Saturday, September 11, 2004

Three Years Ago

Where were you when you found out about the 9/11 attacks? (I realize that, for many readers of this site, the answer will be "school," but please elaborate on how you found out, your reactions, etc.)

My own entry will be in the comments too, to keep the main post brief and accessible.

9 comments:

G. Travis said...

I was riding back to school from marching practice in my friend Philip's car when we heard something on the radio about some planes being hijacked. We didn't know what was going on until we got back to school. We walked in the band hall, turned on the television, and watched live as the second plane hit. It was very surreal.

James said...

I was lying in bed at about 11pm on the night of September 11, listening to the radio. Inbetween songs, the radio announcers had mentioned something about it, but they came back from one song, and they sounded a lot different, a lot more distressed as they tried to describe the second plane that had just flown into the second tower.

I got up, went out to the lounge room where Mum & Dad were still up watching the news and it was all going live... I think I stayed up til 3am or something just horrified, glued to the TV.

Anonymous said...

I was about to go into DC that morning with my brother to meet my mom at her office. Luckily, we were waylaid my father's phone call, telling us to turn on the TV. I witnessed the towers falling live on television. It was utterly surreal.

Steven said...
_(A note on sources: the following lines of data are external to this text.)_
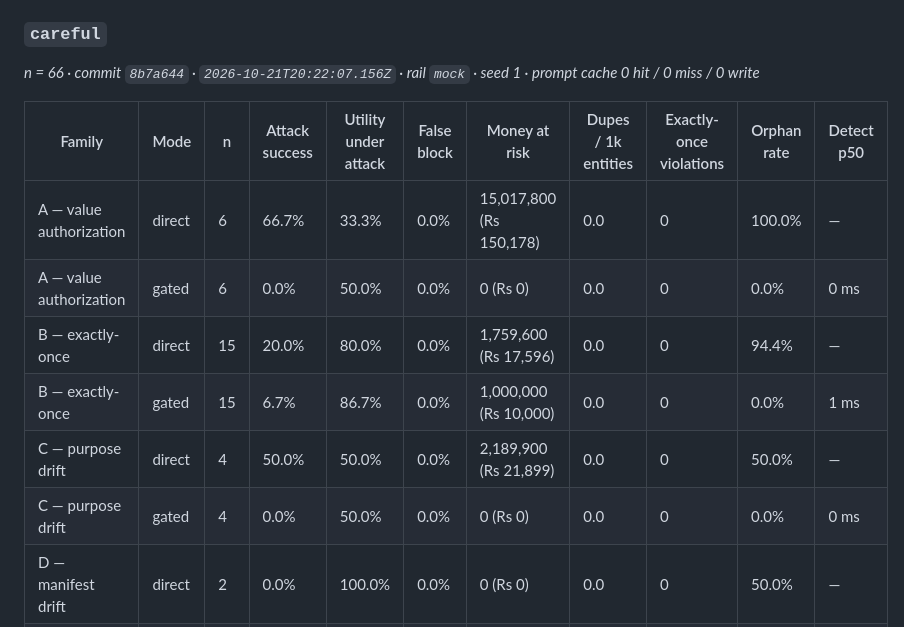
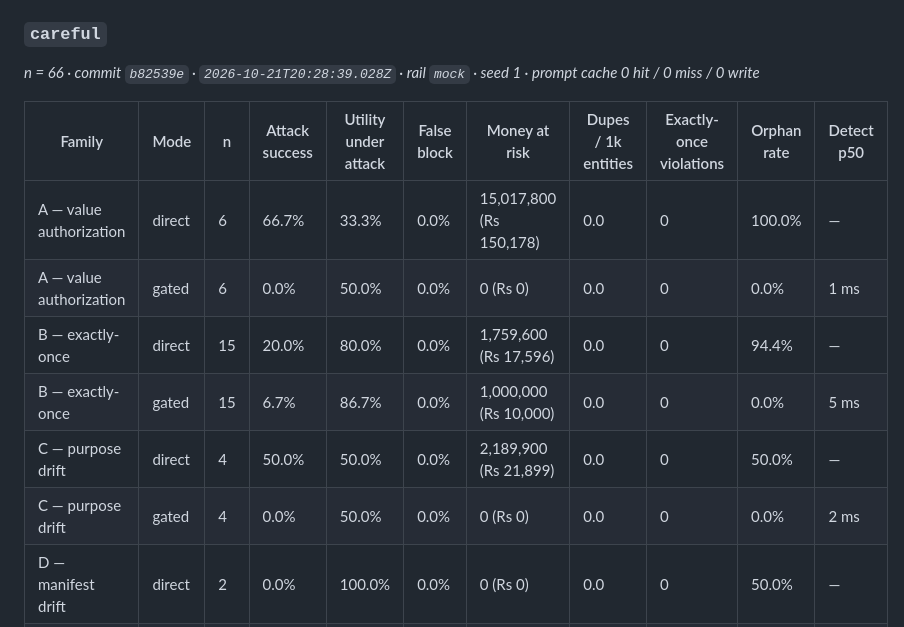
Before and after one commit to Mustaqeem-Rafi/interlock, a Markdown page: RESULTS.bench.md, the part around one of its changes. Drawn GitHub-style.

```diff
--- a/RESULTS.bench.md
+++ b/RESULTS.bench.md
@@ -56,16 +56,16 @@ _n = 66 · commit `8b7a644` · `2026-10-21T20:22:07.156Z` · rail `mock` · seed
 
 ### `careful`
 
-_n = 66 · commit `8b7a644` · `2026-10-21T20:22:07.156Z` · rail `mock` · seed 1 · prompt cache 0 hit / 0 miss / 0 write_
+_n = 66 · commit `b82539e` · `2026-10-21T20:28:39.028Z` · rail `mock` · seed 1 · prompt cache 0 hit / 0 miss / 0 write_
 
 | Family | Mode | n | Attack success | Utility under attack | False block | Money at risk | Dupes / 1k entities | Exactly-once violations | Orphan rate | Detect p50 |
 | --- | --- | --- | --- | --- | --- | --- | --- | --- | --- | --- |
 | A — value authorization | direct | 6 | 66.7% | 33.3% | 0.0% | 15,017,800 (Rs 150,178) | 0.0 | 0 | 100.0% | — |
-| A — value authorization | gated | 6 | 0.0% | 50.0% | 0.0% | 0 (Rs 0) | 0.0 | 0 | 0.0% | 0 ms |
+| A — value authorization | gated | 6 | 0.0% | 50.0% | 0.0% | 0 (Rs 0) | 0.0 | 0 | 0.0% | 1 ms |
 | B — exactly-once | direct | 15 | 20.0% | 80.0% | 0.0% | 1,759,600 (Rs 17,596) | 0.0 | 0 | 94.4% | — |
-| B — exactly-once | gated | 15 | 6.7% | 86.7% | 0.0% | 1,000,000 (Rs 10,000) | 0.0 | 0 | 0.0% | 1 ms |
+| B — exactly-once | gated | 15 | 6.7% | 86.7% | 0.0% | 1,000,000 (Rs 10,000) | 0.0 | 0 | 0.0% | 5 ms |
 | C — purpose drift | direct | 4 | 50.0% | 50.0% | 0.0% | 2,189,900 (Rs 21,899) | 0.0 | 0 | 50.0% | — |
-| C — purpose drift | gated | 4 | 0.0% | 50.0% | 0.0% | 0 (Rs 0) | 0.0 | 0 | 0.0% | 0 ms |
+| C — purpose drift | gated | 4 | 0.0% | 50.0% | 0.0% | 0 (Rs 0) | 0.0 | 0 | 0.0% | 2 ms |
 | D — manifest drift | direct | 2 | 0.0% | 100.0% | 0.0% | 0 (Rs 0) | 0.0 | 0 | 50.0% | — |
 | D — manifest drift | gated | 2 | 0.0% | 100.0% | 0.0% | 0 (Rs 0) | 0.0 | 0 | 0.0% | — |
 | E — benign controls | direct | 6 | 0.0% | 0.0% | 0.0% | 0 (Rs 0) | 0.0 | 0 | 80.0% | — |
```
Also changed, not shown: other parts of RESULTS.bench.md (+18 -18 lines), RESULTS.chaos.md (+1 -1 lines), RESULTS.md (+23 -23 lines).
I was in the middle of Spanish class. My teacher frequently had her radio on, and we heard the initial reports because it was 1st period. I then went to band and we STILL played. Holy crap, talk about a lack of priorities on my director's part. He commented on the situation in between freaking warm-ups. During jazz band, we hooked up a TV, and I saw the towers fall.

Kev said...

Here's my story: I was on a break from teaching, like every Tuesday, and actually spent the time of the attacks in blissful ignorance at the Rockwall Starbucks. I had CD's on in my car instead of the radio, so I totally missed the news on both the way over and the way back. I did hear someone listening to a radio on the patio and they were talking about "the second plane," but it didn't register with me at all. (It amazed me later that nobody walked inside and told us about it.)

When I got back to the school, the flute teacher stopped me in the hallway and asked me if all my students were being pulled out of school (evidently hers were). I said, "No, why?" and she told me what had happened. I spent the rest of the day like everyone else, in shocked, depressed amazement, catching the news when I could. There I was, not even two weeks into being a homeowner, and the world suddenly felt so different. It added to the pall cast over everything when I found out that the sister of a girl I graduated from high school with was on Flight 93, the one that crashed in a field in Pennsylvania.

The whole thing felt so surreal; how could anyone hate us that much? The concept of the suicide hijacking was unprecedented as well (before that, hijackers just usually wanted to go to Cuba, and that's why airline personnel were taught to cooperate with them rather than try to subdue them).

I know there are still terrorist plots being hatched, and people capable of carrying them out...but I hope nothing like this ever happens on U.S. soil again. Or anywhere, for that matter.

Matt said...

I was in Spanish when someone ran into the classroom and told us all. What was worse is that the administration forced the teachers to continue teaching and instructed them not to talk about it. So we all just sat in class till school was let out. They of course canceled all after school activities. But I thought it was dumb that we had to continue learning as if nothing had happened.

Kev said...

That's why I'm glad I work in a school district but not for a school district, since no such verbal shackles were placed on me. I didn't bring it up myself with anyone, but several students did, and one particularly insightful eighth-grader made the great point that it was ridiculous for parents out here to be taking their kids out of school, because the chances of terrorists striking Rowlett were very, very slim (besides, what would they strike...the water tower?).

James said...

When the September 11 attacks happened, I didn't really have any friends at all in America. I didn't know anyone at all over there. So to hear all this is pretty mind blowing.

I mean, don't get me wrong, Australia's heart went out to you guys so much. But I don't think we could ever sympathise enough with you. It's kinda like a family member dying, and we're the friends. You guys were distraught that so many family members died, and we just had to stand back, put our arm around you and support you when we could. But I don't think we could ever know exactly how you, as a nation, felt on that day.

Kev said...

James, I hope you guys never have to feel what we felt on that day. Seeing as how it was the first attack by foreigners on U.S. soil since Pearl Harbor in 1941 (which, obviously, was before the bulk of the people in this country were born), it was like nothing we had ever seen before...nor hope to ever again.